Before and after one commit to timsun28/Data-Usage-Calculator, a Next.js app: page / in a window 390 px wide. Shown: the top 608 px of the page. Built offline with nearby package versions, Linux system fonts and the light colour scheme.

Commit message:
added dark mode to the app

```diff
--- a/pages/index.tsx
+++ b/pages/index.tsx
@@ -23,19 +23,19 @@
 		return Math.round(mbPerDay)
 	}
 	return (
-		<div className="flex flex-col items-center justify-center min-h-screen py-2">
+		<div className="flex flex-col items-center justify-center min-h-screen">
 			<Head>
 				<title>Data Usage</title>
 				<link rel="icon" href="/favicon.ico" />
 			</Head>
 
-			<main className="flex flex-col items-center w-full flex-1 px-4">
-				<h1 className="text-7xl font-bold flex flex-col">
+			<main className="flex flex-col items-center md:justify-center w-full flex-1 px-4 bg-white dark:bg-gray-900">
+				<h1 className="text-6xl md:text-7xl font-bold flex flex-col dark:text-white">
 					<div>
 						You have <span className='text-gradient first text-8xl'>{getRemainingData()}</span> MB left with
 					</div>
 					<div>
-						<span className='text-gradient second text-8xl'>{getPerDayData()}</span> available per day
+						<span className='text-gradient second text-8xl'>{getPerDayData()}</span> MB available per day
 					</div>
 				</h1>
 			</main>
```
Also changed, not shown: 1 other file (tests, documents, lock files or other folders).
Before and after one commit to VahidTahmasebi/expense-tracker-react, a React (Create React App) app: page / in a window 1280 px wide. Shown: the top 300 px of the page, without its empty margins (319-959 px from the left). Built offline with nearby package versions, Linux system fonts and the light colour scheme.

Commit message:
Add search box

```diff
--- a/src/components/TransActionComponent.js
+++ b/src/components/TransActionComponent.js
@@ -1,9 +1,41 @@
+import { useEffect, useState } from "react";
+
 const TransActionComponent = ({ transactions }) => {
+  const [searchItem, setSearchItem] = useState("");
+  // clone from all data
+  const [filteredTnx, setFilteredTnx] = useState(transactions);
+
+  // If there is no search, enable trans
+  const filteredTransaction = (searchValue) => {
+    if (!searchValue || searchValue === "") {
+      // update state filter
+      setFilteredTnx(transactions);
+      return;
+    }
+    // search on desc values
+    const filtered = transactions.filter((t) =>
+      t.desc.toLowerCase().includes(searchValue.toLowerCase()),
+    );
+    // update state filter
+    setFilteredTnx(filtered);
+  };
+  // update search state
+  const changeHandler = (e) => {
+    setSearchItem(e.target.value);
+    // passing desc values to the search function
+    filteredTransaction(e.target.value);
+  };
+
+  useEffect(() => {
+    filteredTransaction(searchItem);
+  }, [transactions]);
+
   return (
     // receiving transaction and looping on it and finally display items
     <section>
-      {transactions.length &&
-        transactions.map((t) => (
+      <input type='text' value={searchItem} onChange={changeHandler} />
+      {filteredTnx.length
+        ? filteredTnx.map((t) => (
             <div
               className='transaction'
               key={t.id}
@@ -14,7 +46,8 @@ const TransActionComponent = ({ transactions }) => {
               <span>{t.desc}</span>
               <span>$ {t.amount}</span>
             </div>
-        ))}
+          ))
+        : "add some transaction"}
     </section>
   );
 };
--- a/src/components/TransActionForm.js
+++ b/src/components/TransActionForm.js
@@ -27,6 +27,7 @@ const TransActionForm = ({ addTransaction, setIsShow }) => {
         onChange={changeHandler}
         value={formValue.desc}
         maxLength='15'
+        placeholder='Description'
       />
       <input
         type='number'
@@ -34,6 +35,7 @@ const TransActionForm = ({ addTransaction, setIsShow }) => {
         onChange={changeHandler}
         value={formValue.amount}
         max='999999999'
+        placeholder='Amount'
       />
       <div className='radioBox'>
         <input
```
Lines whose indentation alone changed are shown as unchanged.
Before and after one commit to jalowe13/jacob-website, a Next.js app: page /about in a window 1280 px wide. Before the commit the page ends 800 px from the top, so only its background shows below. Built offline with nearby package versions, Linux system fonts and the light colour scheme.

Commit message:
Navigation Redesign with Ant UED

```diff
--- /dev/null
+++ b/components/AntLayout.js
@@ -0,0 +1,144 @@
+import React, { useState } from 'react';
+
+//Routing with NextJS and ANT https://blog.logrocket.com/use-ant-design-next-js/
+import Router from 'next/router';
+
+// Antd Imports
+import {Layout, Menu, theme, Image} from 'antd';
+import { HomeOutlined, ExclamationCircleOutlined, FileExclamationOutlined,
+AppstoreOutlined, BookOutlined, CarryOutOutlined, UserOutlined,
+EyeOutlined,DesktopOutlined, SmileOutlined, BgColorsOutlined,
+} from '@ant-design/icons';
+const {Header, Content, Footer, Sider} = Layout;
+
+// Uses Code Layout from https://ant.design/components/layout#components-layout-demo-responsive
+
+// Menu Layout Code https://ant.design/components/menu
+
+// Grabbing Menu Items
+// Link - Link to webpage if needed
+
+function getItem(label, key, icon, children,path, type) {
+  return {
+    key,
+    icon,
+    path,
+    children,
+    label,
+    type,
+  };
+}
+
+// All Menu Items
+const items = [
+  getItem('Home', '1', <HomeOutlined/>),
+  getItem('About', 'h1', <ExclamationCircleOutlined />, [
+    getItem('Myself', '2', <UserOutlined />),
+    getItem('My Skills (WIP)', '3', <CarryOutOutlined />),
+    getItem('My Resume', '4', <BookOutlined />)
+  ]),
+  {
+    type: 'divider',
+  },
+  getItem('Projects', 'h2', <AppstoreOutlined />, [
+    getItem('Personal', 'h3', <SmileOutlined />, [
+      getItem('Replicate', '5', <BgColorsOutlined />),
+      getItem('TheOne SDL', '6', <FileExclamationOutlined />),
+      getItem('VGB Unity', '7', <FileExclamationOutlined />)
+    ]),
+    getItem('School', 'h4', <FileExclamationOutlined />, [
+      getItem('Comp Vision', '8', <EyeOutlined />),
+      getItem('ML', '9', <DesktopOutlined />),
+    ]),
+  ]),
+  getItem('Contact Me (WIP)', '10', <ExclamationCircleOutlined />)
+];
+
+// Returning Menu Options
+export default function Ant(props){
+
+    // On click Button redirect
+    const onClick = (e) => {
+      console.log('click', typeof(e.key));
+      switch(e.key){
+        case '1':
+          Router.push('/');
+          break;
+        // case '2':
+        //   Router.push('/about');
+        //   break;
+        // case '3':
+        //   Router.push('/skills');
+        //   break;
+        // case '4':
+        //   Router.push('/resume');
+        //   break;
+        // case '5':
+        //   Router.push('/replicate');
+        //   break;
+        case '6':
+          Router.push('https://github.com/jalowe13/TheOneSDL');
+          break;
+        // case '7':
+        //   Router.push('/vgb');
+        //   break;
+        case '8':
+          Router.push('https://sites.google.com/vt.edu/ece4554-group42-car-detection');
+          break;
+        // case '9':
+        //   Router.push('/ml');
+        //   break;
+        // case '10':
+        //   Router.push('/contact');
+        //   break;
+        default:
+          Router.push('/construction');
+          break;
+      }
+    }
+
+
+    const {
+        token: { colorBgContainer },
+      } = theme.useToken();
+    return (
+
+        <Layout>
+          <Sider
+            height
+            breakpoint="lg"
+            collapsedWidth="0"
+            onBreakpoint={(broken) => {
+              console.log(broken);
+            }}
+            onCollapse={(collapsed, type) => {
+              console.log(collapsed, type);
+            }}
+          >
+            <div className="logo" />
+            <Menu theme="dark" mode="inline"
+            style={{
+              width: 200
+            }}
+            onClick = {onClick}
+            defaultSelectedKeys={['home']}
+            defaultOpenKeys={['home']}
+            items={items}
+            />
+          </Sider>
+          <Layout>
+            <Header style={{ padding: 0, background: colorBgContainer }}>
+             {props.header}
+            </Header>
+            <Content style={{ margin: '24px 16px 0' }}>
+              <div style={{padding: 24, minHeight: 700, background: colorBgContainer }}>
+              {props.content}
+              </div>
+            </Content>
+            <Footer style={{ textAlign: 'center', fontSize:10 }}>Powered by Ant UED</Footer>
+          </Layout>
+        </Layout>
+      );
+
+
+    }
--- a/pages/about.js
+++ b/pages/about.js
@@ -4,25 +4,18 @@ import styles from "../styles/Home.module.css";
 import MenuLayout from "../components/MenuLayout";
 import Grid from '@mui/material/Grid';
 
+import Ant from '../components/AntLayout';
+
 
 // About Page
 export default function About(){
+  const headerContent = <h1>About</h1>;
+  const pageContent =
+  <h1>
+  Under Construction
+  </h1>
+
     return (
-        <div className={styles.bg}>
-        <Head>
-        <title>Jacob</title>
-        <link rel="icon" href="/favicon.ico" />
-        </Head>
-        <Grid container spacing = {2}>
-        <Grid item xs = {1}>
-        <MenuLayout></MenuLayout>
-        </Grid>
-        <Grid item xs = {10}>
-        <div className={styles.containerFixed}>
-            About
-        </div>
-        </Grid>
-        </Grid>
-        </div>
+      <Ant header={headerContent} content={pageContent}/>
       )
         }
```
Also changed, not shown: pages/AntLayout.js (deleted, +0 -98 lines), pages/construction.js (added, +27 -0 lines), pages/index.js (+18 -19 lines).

Work order: Of all the lines in the data above, show only those that hold the word "components".

Solution to this problem:
--- a/src/components/TransActionComponent.js
+++ b/src/components/TransActionComponent.js
--- a/src/components/TransActionForm.js
+++ b/src/components/TransActionForm.js
+++ b/components/AntLayout.js
+// Uses Code Layout from https://ant.design/components/layout#components-layout-demo-responsive
+// Menu Layout Code https://ant.design/components/menu
 import MenuLayout from "../components/MenuLayout";
+import Ant from '../components/AntLayout';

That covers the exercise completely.